Pull every line containing "residplot" out of the material below.
◇ ◇ ◇ ◇ ◇ ◇ ◇
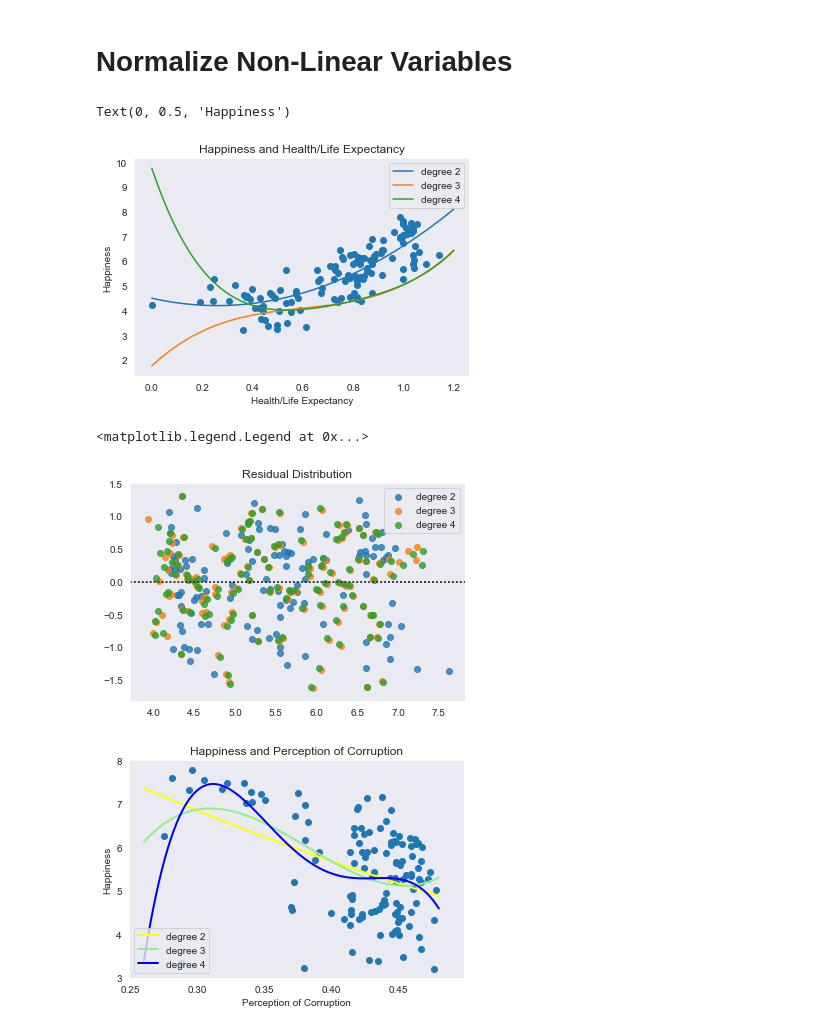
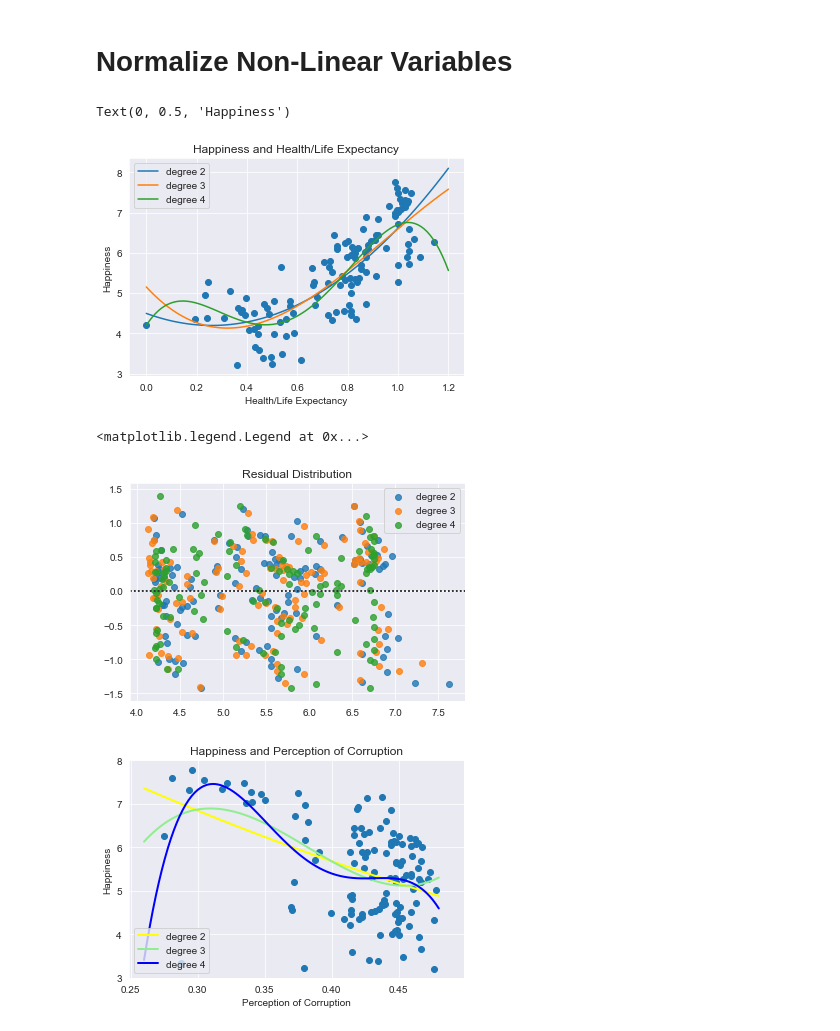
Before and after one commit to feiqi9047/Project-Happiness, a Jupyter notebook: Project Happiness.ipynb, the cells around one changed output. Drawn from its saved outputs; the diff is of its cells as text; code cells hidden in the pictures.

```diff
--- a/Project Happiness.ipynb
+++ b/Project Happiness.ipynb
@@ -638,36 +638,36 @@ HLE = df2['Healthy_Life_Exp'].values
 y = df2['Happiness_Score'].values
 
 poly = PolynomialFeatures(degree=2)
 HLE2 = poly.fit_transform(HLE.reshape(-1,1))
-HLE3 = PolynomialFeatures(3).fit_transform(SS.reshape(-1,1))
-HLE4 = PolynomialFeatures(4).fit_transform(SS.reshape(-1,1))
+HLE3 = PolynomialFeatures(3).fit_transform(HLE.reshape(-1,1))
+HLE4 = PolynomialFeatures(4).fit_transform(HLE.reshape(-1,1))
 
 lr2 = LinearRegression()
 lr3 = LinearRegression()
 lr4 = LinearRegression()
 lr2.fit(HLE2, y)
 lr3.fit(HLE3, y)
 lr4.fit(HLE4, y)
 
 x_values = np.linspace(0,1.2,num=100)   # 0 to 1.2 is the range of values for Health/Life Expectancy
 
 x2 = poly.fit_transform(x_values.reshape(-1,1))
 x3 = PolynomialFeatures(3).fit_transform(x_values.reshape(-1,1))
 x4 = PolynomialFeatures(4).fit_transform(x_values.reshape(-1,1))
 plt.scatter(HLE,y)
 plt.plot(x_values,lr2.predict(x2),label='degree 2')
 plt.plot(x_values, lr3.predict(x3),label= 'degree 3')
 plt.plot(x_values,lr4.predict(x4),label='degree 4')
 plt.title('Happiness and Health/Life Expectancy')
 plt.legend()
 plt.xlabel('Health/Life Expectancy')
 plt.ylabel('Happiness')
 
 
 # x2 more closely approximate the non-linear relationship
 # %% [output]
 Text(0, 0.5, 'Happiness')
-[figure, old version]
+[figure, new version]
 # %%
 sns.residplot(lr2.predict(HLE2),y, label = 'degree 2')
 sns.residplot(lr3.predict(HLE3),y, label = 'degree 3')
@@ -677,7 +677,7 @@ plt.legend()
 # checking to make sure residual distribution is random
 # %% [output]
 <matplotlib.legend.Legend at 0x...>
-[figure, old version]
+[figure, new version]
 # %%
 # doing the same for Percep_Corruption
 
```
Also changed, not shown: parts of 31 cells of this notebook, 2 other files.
◇ ◇ ◇ ◇ ◇ ◇ ◇
Answer to this task:
 sns.residplot(lr2.predict(HLE2),y, label = 'degree 2')
 sns.residplot(lr3.predict(HLE3),y, label = 'degree 3')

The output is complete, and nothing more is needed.